Start of Data provided
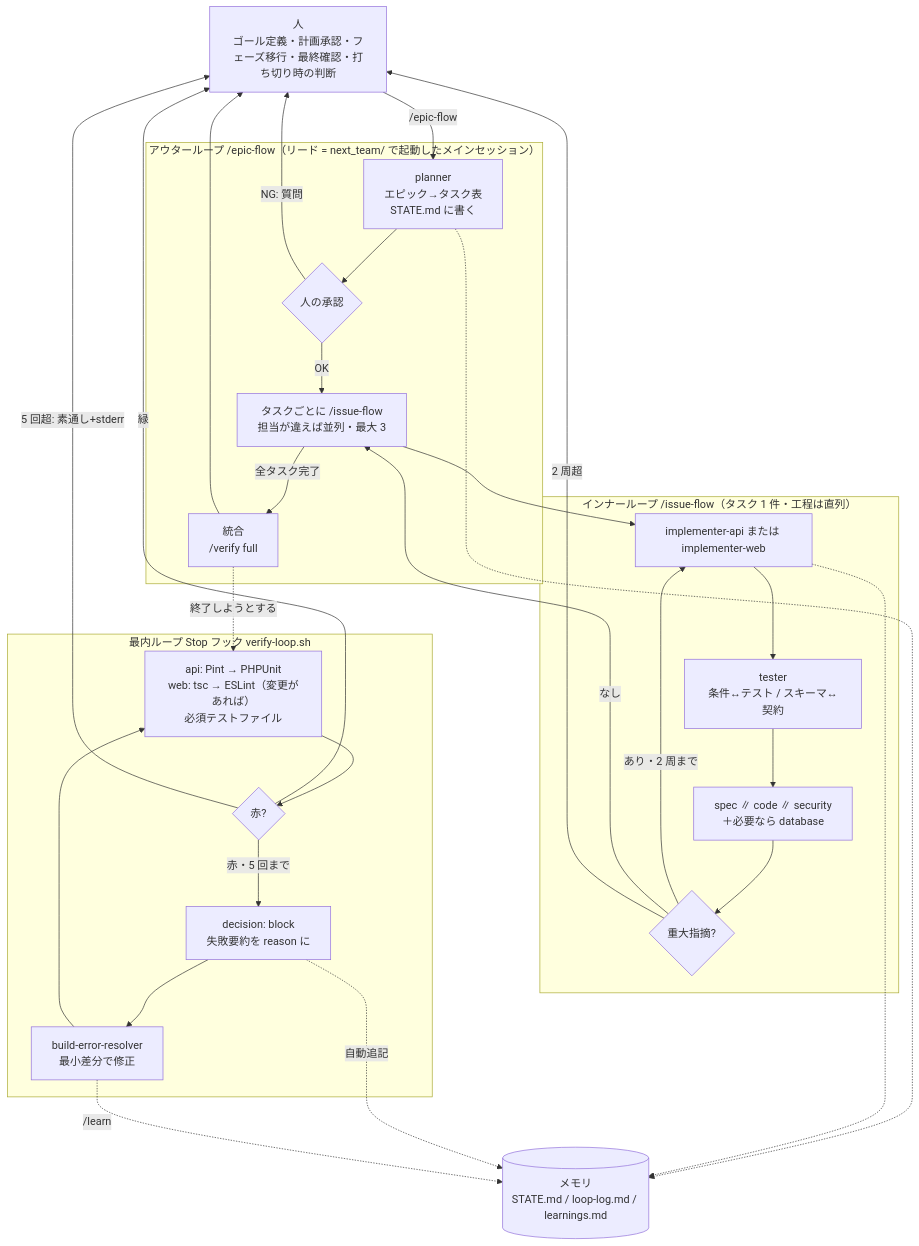
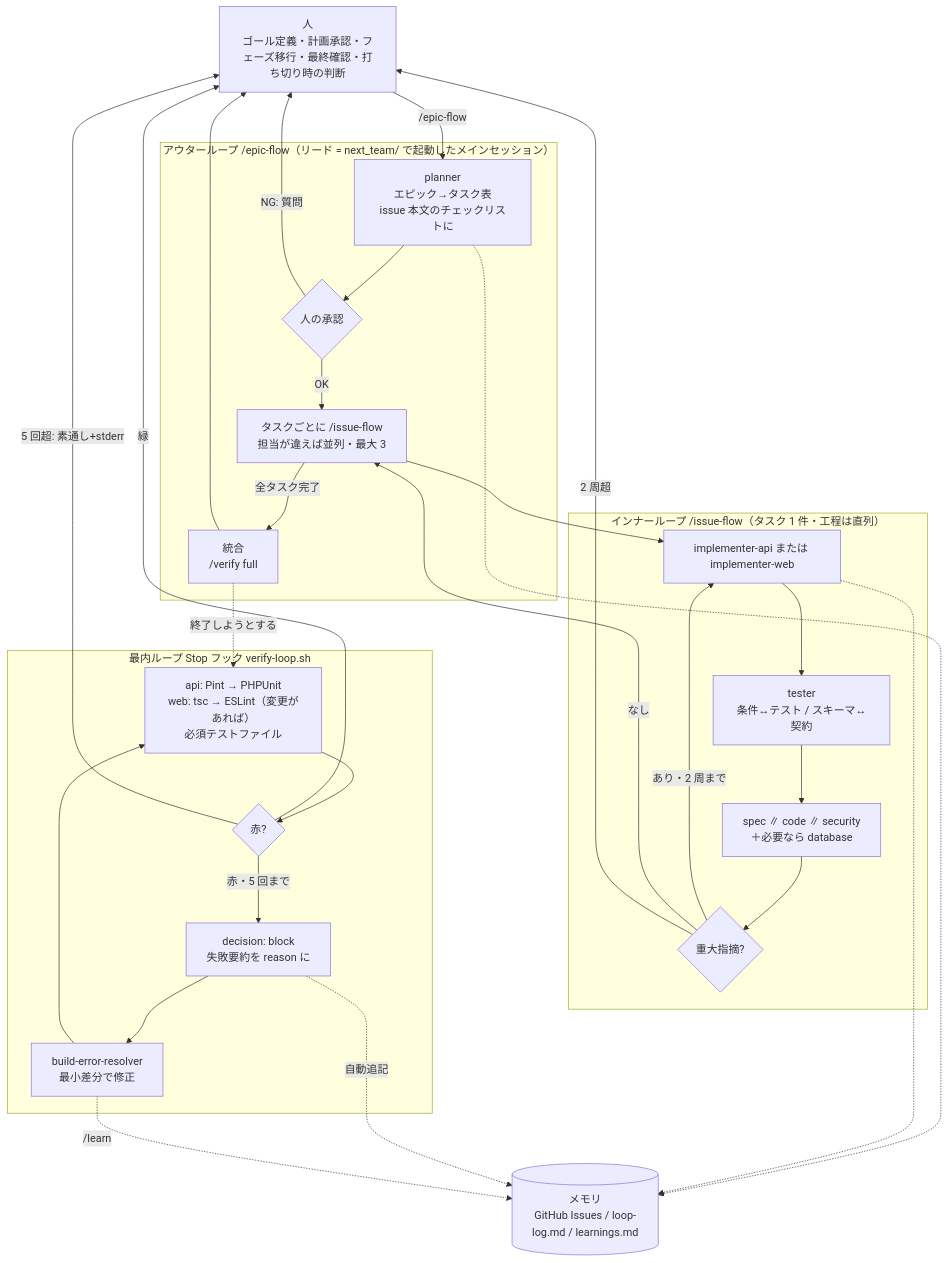
One commit to hata-junnosuke/next_team changed the first of 2 diagrams in docs/04_ループエンジニアリング.md. Above: the diagram before and after it, drawn with Mermaid. The commit also changed other lines of this file and 16 other files, not shown here.

First line of the commit message:
chore: issue #4 タスク管理を STATE.md から GitHub Issues に移す

````diff
--- a/docs/04_ループエンジニアリング.md
+++ b/docs/04_ループエンジニアリング.md
@@ -58,39 +58,39 @@
 ```mermaid
 flowchart TB
     H[人<br/>ゴール定義・計画承認・フェーズ移行・最終確認・打ち切り時の判断]
     subgraph OUTER["アウターループ /epic-flow（リード = next_team/ で起動したメインセッション）"]
-        P[planner<br/>エピック→タスク表<br/>STATE.md に書く]
+        P[planner<br/>エピック→タスク表<br/>issue 本文のチェックリストに]
         A{人の承認}
         T[タスクごとに /issue-flow<br/>担当が違えば並列・最大 3]
         M[統合<br/>/verify full]
     end
     subgraph INNER["インナーループ /issue-flow（タスク 1 件・工程は直列）"]
         I[implementer-api または implementer-web]
         TE[tester<br/>条件↔テスト / スキーマ↔契約]
         R[spec ∥ code ∥ security<br/>＋必要なら database]
         J{重大指摘?}
     end
     subgraph STOP["最内ループ Stop フック verify-loop.sh"]
         V[api: Pint → PHPUnit<br/>web: tsc → ESLint（変更があれば）<br/>必須テストファイル]
         B{赤?}
         C[decision: block<br/>失敗要約を reason に]
         F[build-error-resolver<br/>最小差分で修正]
     end
-    MEM[(メモリ<br/>STATE.md / loop-log.md / learnings.md)]
+    MEM[(メモリ<br/>GitHub Issues / loop-log.md / learnings.md)]
 
     H -->|/epic-flow| P --> A
     A -->|NG: 質問| H
     A -->|OK| T --> I --> TE --> R --> J
     J -->|あり・2 周まで| I
     J -->|なし| T
     J -->|2 周超| H
     T -->|全タスク完了| M --> H
     M -.->|終了しようとする| V --> B
     B -->|緑| H
     B -->|赤・5 回まで| C --> F --> V
     B -->|5 回超: 素通し+stderr| H
     P -.-> MEM
     I -.-> MEM
     C -.->|自動追記| MEM
     F -.->|/learn| MEM
 ```
````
End of Data provided
Exercise: A word-for-word copy of all the data, without pictures, is the expected output.

Problem solution:
One commit to hata-junnosuke/next_team changed the first of 2 diagrams in docs/04_ループエンジニアリング.md. Above: the diagram before and after it, drawn with Mermaid. The commit also changed other lines of this file and 16 other files, not shown here.

First line of the commit message:
chore: issue #4 タスク管理を STATE.md から GitHub Issues に移す

````diff
--- a/docs/04_ループエンジニアリング.md
+++ b/docs/04_ループエンジニアリング.md
@@ -58,39 +58,39 @@
 ```mermaid
 flowchart TB
     H[人<br/>ゴール定義・計画承認・フェーズ移行・最終確認・打ち切り時の判断]
     subgraph OUTER["アウターループ /epic-flow（リード = next_team/ で起動したメインセッション）"]
-        P[planner<br/>エピック→タスク表<br/>STATE.md に書く]
+        P[planner<br/>エピック→タスク表<br/>issue 本文のチェックリストに]
         A{人の承認}
         T[タスクごとに /issue-flow<br/>担当が違えば並列・最大 3]
         M[統合<br/>/verify full]
     end
     subgraph INNER["インナーループ /issue-flow（タスク 1 件・工程は直列）"]
         I[implementer-api または implementer-web]
         TE[tester<br/>条件↔テスト / スキーマ↔契約]
         R[spec ∥ code ∥ security<br/>＋必要なら database]
         J{重大指摘?}
     end
     subgraph STOP["最内ループ Stop フック verify-loop.sh"]
         V[api: Pint → PHPUnit<br/>web: tsc → ESLint（変更があれば）<br/>必須テストファイル]
         B{赤?}
         C[decision: block<br/>失敗要約を reason に]
         F[build-error-resolver<br/>最小差分で修正]
     end
-    MEM[(メモリ<br/>STATE.md / loop-log.md / learnings.md)]
+    MEM[(メモリ<br/>GitHub Issues / loop-log.md / learnings.md)]
 
     H -->|/epic-flow| P --> A
     A -->|NG: 質問| H
     A -->|OK| T --> I --> TE --> R --> J
     J -->|あり・2 周まで| I
     J -->|なし| T
     J -->|2 周超| H
     T -->|全タスク完了| M --> H
     M -.->|終了しようとする| V --> B
     B -->|緑| H
     B -->|赤・5 回まで| C --> F --> V
     B -->|5 回超: 素通し+stderr| H
     P -.-> MEM
     I -.-> MEM
     C -.->|自動追記| MEM
     F -.->|/learn| MEM
 ```
````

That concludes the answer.